This article is available in: PDF HTML EPUB XML

2011 UK PEPSE guidelines: new incentive to document HIV-1 serum viral load of patients’ HIV positive sexual partners

Poster Abstract – P233

2011 UK PEPSE guidelines: new incentive to document HIV-1 serum viral load of patients’ HIV positive sexual partners

Duncan, S1; Pease, E2; Morgan, E3; Bennett, A1; Morgan, C4 and Sherrard, J1

1Churchill Hospital, Oxford, UK. 2Garden Clinic, Slough, UK. 3Florey Unit, Reading, UK. 4Orchard Health Centre, Banbury, UK.


The 2011 UK guidelines for the prescription of Post-Exposure Prophylaxis for the Prevention of HIV infection following Sexual Exposure (PEPSE) take account of the reduction in the risk of HIV transmission from an HIV-positive individual who has an undetectable serum HIV-1 viral load as a result of combination antiretroviral therapy (cART) [1]. Prescription of PEPSE is no longer routinely recommended for individuals who have had sex with a partner who is HIV-positive and is known to have an undetectable serum HIV-1 viral load on cART, unless unprotected receptive anal sex is reported. In this study we assessed how the application of the new UK PEPSE guidelines would alter PEPSE prescription in our region. We performed a retrospective case note-review of all PEPSE prescriptions occurring between the 1st of January 2011 and the 31st of December 2011 in 4 sexual health clinics in the Oxford deanery (Oxford, Banbury, Reading and Slough). 91/ 96 PEPSE prescriptions were available for review. The mean age of each PEPSE recipient was 30.3 years; 71/91 (78%) of recipients were male, of whom 54/71 (76%) were men who have sex with men (MSM). 63/91 (69%) of PEPSE recipients were of white UK ethnicity. In 32/91 (35%) of cases, the patient reported having sex with a partner was known to be HIV-positive. Of these, 10/32 (31%) reported that their partner was taking antiretroviral therapy, and 4/10 (40%) of this group reported that their partner had an undetectable serum HIV-1 viral load. Thus of 91 PEPSE prescriptions, 4 (4%) occurred in patients reporting sex with HIV-positive partners who were taking antiretroviral therapy and had an undetectable HIV-1 serum viral load: receptive anal sex was reported in 1 case, and vaginal sex in the remaining 3 cases. Despite a significant change in the UK PEPSE guidelines, in only 3/91 cases in which PEPSE was previously given would prescription no longer be recommended. 32/91 patients reported sex with an HIV-positive partner, and the HIV-1 viral load was either unknown or not documented in the majority of cases. It may not be possible to corroborate a patient's report of their partner's HIV-1 viral load in all cases; thus PEPSE will still be required. However, the new PEPSE guidelines increase the incentive for all clinicians to actively seek and accurately document the HIV-1 viral load of patients' HIV-positive sexual partners.

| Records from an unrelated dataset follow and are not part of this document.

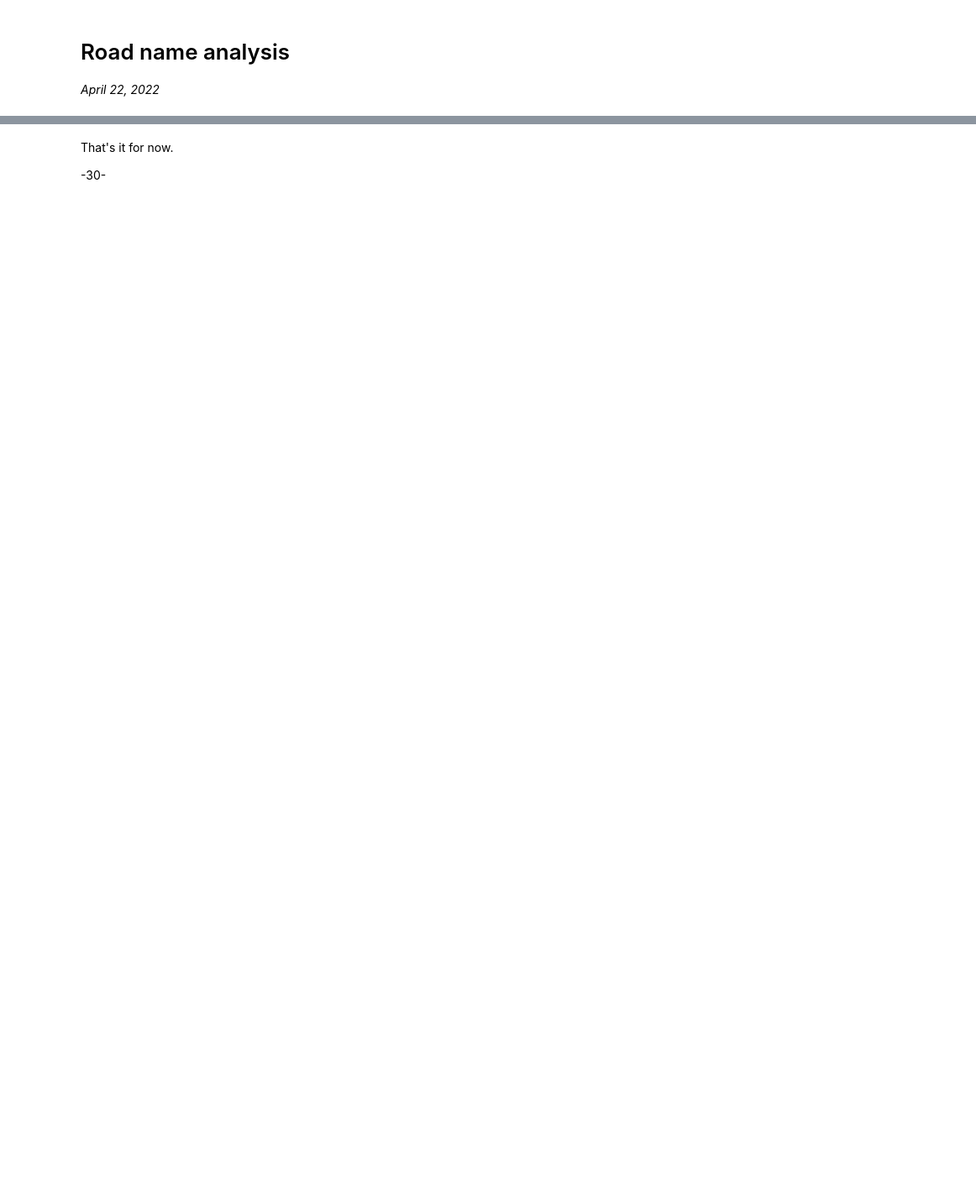
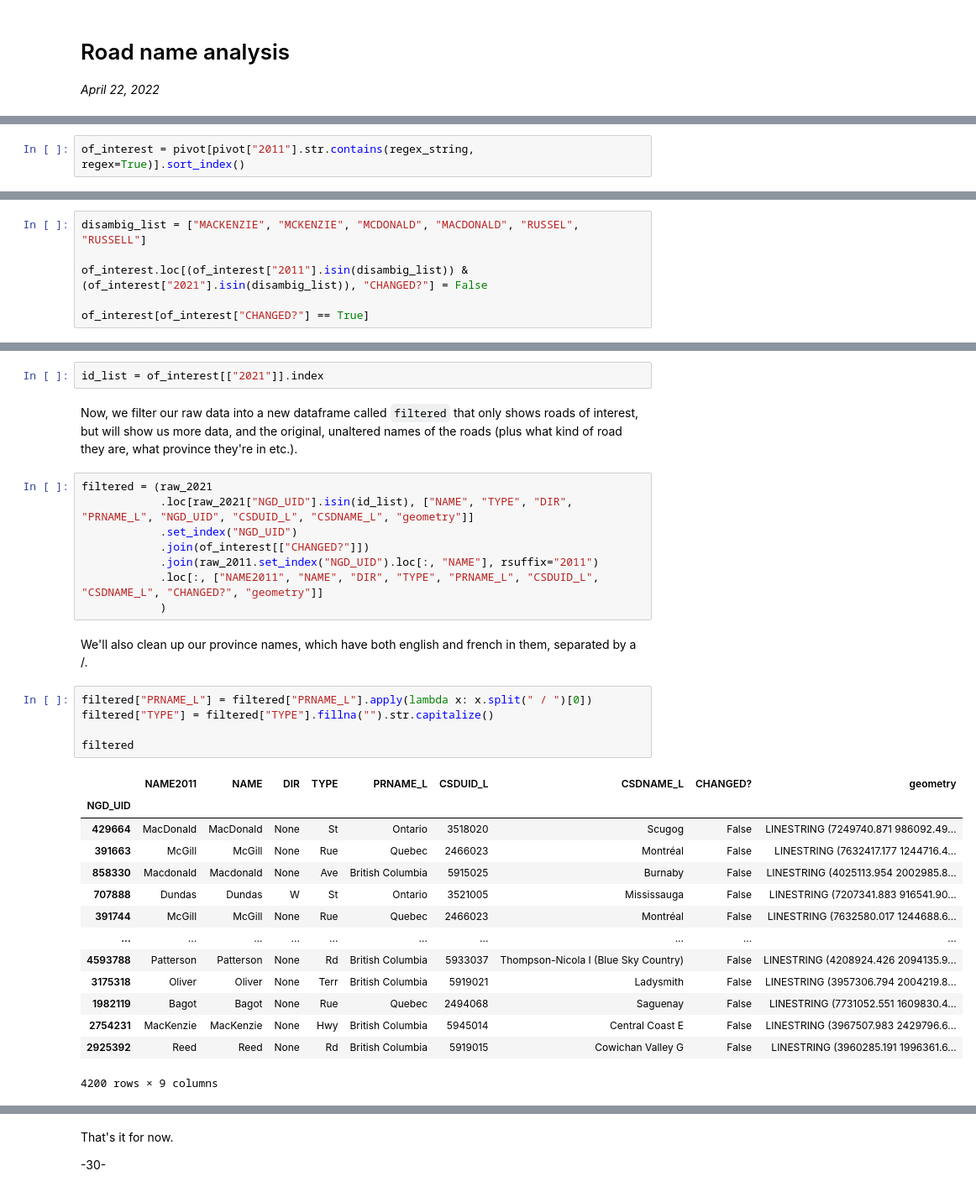
Before and after one commit to dexmcmillan/cbc-roadnames, a Jupyter notebook: 20220422-ROADNAMES.ipynb, the cells around one changed output, grey strips where cells are left out. Shown at 84% size. Cells and saved outputs as stored; diff of their text form; blank space fills up the shorter version.

```diff
--- a/20220422-ROADNAMES.ipynb
+++ b/20220422-ROADNAMES.ipynb
@@ -60,0 +177,2 @@ cx.add_basemap(fig)
+# %%
+of_interest = pivot[pivot["2011"].str.contains(regex_string, regex=True)].sort_index()
@@ -60,0 +193,6 @@ cx.add_basemap(fig)
+# %%
+disambig_list = ["MACKENZIE", "MCKENZIE", "MCDONALD", "MACDONALD", "RUSSEL", "RUSSELL"]
+
+of_interest.loc[(of_interest["2011"].isin(disambig_list)) & (of_interest["2021"].isin(disambig_list)), "CHANGED?"] = False
+
+of_interest[of_interest["CHANGED?"] == True]
@@ -60,0 +222,34 @@ cx.add_basemap(fig)
+# %%
+id_list = of_interest[["2021"]].index
+# %% [markdown]
+Now, we filter our raw data into a new dataframe called `filtered` that only shows roads of interest, but will show us more data, and the original, unaltered names of the roads (plus what kind of road they are, what province they're in etc.).
+# %%
+filtered = (raw_2021
+            .loc[raw_2021["NGD_UID"].isin(id_list), ["NAME", "TYPE", "DIR", "PRNAME_L", "NGD_UID", "CSDUID_L", "CSDNAME_L", "geometry"]]
+            .set_index("NGD_UID")
+            .join(of_interest[["CHANGED?"]])
+            .join(raw_2011.set_index("NGD_UID").loc[:, "NAME"], rsuffix="2011")
+            .loc[:, ["NAME2011", "NAME", "DIR", "TYPE", "PRNAME_L", "CSDUID_L", "CSDNAME_L", "CHANGED?", "geometry"]]
+            )
+# %% [markdown]
+We'll also clean up our province names, which have both english and french in them, separated by a /.
+# %%
+filtered["PRNAME_L"] = filtered["PRNAME_L"].apply(lambda x: x.split(" / ")[0])
+filtered["TYPE"] = filtered["TYPE"].fillna("").str.capitalize()
+
+filtered
+# %% [output]
+|  | NAME2011 | NAME | DIR | TYPE | PRNAME_L | CSDUID_L | CSDNAME_L | CHANGED? | geometry |
+| NGD_UID |  |  |  |  |  |  |  |  |  |
+| 429664 | MacDonald | MacDonald | None | St | Ontario | 3518020 | Scugog | False | LINESTRING (7249740.871 986092.49... |
+| 391663 | McGill | McGill | None | Rue | Quebec | 2466023 | Montréal | False | LINESTRING (7632417.177 1244716.4... |
+| 858330 | Macdonald | Macdonald | None | Ave | British Columbia | 5915025 | Burnaby | False | LINESTRING (4025113.954 2002985.8... |
+| 707888 | Dundas | Dundas | W | St | Ontario | 3521005 | Mississauga | False | LINESTRING (7207341.883 916541.90... |
+| 391744 | McGill | McGill | None | Rue | Quebec | 2466023 | Montréal | False | LINESTRING (7632580.017 1244688.6... |
+| ... | ... | ... | ... | ... | ... | ... | ... | ... | ... |
+| 4593788 | Patterson | Patterson | None | Rd | British Columbia | 5933037 | Thompson-Nicola I (Blue Sky Country) | False | LINESTRING (4208924.426 2094135.9... |
+| 3175318 | Oliver | Oliver | None | Terr | British Columbia | 5919021 | Ladysmith | False | LINESTRING (3957306.794 2004219.8... |
+| 1982119 | Bagot | Bagot | None | Rue | Quebec | 2494068 | Saguenay | False | LINESTRING (7731052.551 1609830.4... |
+| 2754231 | MacKenzie | MacKenzie | None | Hwy | British Columbia | 5945014 | Central Coast E | False | LINESTRING (3967507.983 2429796.6... |
+| 2925392 | Reed | Reed | None | Rd | British Columbia | 5919015 | Cowichan Valley G | False | LINESTRING (3960285.191 1996361.6... |
+4200 rows × 9 columns
```
Also changed, not shown: parts of 62 cells of this notebook.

Published 11 November 2012

Copyright: © 2012 Duncan S et al; licensee International AIDS Society. This is an open access article distributed under the terms of the Creative Commons Attribution License (, which permits unrestricted use, distribution, and reproduction in any medium, provided the original work is properly cited.

Abstracts of the Eleventh International Congress on Drug Therapy in HIV Infection
Duncan S et al. Journal of the International AIDS Society 2012, 15(Suppl 4):18168 |



  1. Benn P, Fisher M, Kulasegaram R, on behalf of the BASHH PEPSE Guidelines Writing Group Clinical Effectiveness Group. UK guideline for the use of post-exposure prophylaxis for HIV following sexual exposure. Int J STD AIDS. 2011;22:695–708. PubMed Abstract | Publisher Full Text

Creative Commons License
This work is licensed under a Creative Commons Attribution 3.0 License.

Journal of the International AIDS Society | eISSN 1758-2652 | Editors-in-Chief: Susan Kippax and Kenneth Mayer

*2016 Journal Citation Reports® Science Edition - a Clarivate Analytics product.

Disclaimer: The Journal of the International AIDS Society is an official journal of and is published by the International AIDS Society. The costs of the Journal of the International AIDS Society are secured by the International AIDS Society. This support does not in any way affect the editorial independency of the Journal of the International AIDS Society. Material published in the journal is entirely independent of the opinion of external sponsors and the society.